Due to the usage days and cycle schedule, there are currently situations where a meter may have two read dates in one month. For example, October 1 would be a read date for the previous month of September’s usage cycle and billed as of October 1. However, in this particular cycle, 30 days later, October’s usage is read on October 31, thus producing two read dates for two full months. Also note, that October’s bill would be billed October 31. Two separate billings recorded on the graph in one month.
We recommend looking at the itemized listing of charges on the back of the utility statement to review readings and amounts charged.
The graph and usage section of the bill are meant to give customers a picture of the usage patterns over a year’s time. However, the chart is strictly looking at monthly readings. So, if the readings fell on October 1 and October 31, the chart adds those two together as “October.” It also averages usage based on 30 days. So it will take the cumulative month’s readings and divide by 30. Therefore, it is not always an exact picture of the month’s usage, but over a year’s time will give customers average usage.
City of Maryville will continue to review and look for ways to provide the most accurate information to our customers.
What to do if you think there is a problem
At any time, if customers have questions about their bills or usage, we encourage them to contact us at 865-273-3456. City of Maryville customer service staff are always available to assist customers with questions about their bills.
Our process is to research the account, checking for inconsistencies or out of the ordinary numbers. In the review of the account if anything appears abnormal, we will send out a technician to check the meters. At that point, if required, a technician may be able to recommend areas to troubleshoot for leaks or other issues.
With a system that serves more than 14,000 customers, there can be any number of reasons for variations in utility usage bills.
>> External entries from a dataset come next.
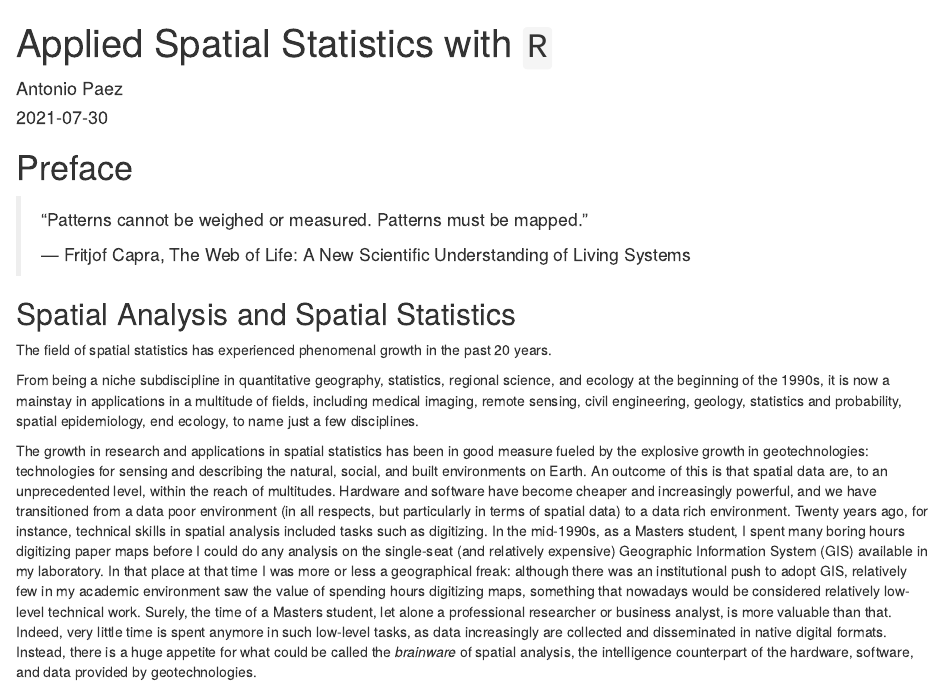
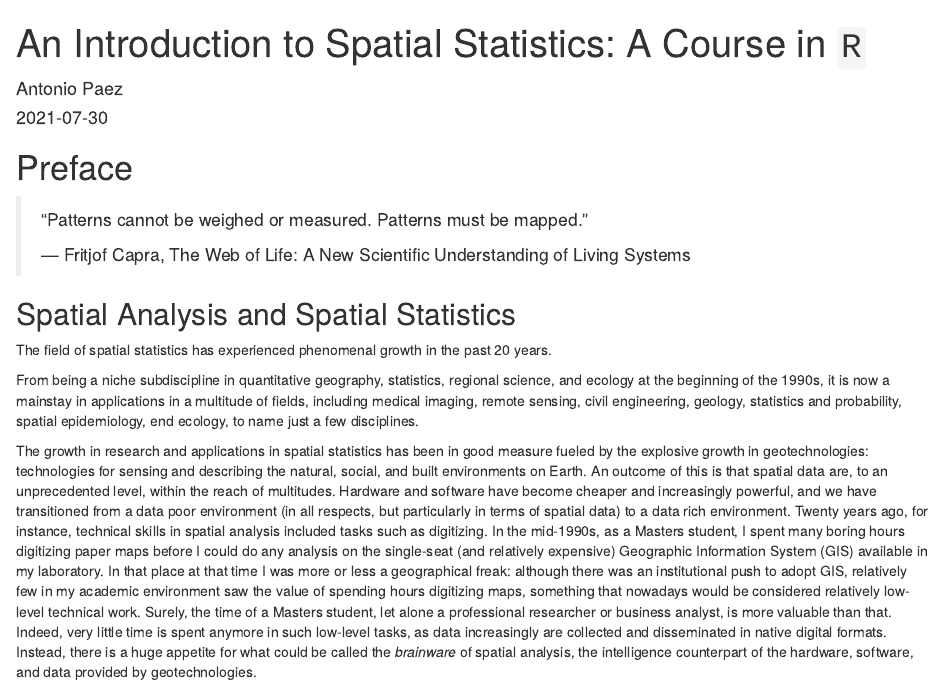
Before and after one commit to paezha/spatial-analysis-r, an R Markdown document (index.Rmd): the page in a window 1100 px wide, from its top. Rendered offline with R 4.5, knitr and Pandoc, with nearby package versions; drawn as R Markdown's standard HTML page in place of the format the file asks for.

Commit message:
Fixing the chapter titles

```diff
--- a/_output.yml
+++ b/_output.yml
@@ -3,7 +3,7 @@ bookdown::gitbook:
   config:
     toc:
       before: |
-        <li><a href="./">A Minimal Book Example</a></li>
+        <li><a href="./">Spatial Analysis in R</a></li>
       after: |
         <li><a href="https://github.com/paezha/spatial-analysis-R" target="blank">Published with bookdown</a></li>
     edit: https://github.com/paezha/spatial-analysis-R/edit/master/%s
--- a/index.Rmd
+++ b/index.Rmd
@@ -1,5 +1,5 @@
 ---
-title: "Applied Spatial Statistics with `R`"
+title: "An Introduction to Spatial Statistics: A Course in `R`"
 author: "Antonio Paez"
 date: "`r Sys.Date()`"
 site: bookdown::bookdown_site
```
Size of homes, weatherproofing and energy efficiency, individual electricity and water usage habits, temperature of home, irrigation and pool usage, and so on. This is why it is important for customers to call and talk with our staff so that they can determine if there is a problem.
According to the National Weather Service, we experienced the driest September and the third driest month on record since 1871. Much of October included record high temperatures. Water and electric usage may have increased due to these conditions, especially if irrigation or other extra watering was in use.
Water saving ideas and information
The EPA has compiled some water usage statistics https://www.epa.gov/watersense/statistics-and-facts
Winter weather energy saving ideas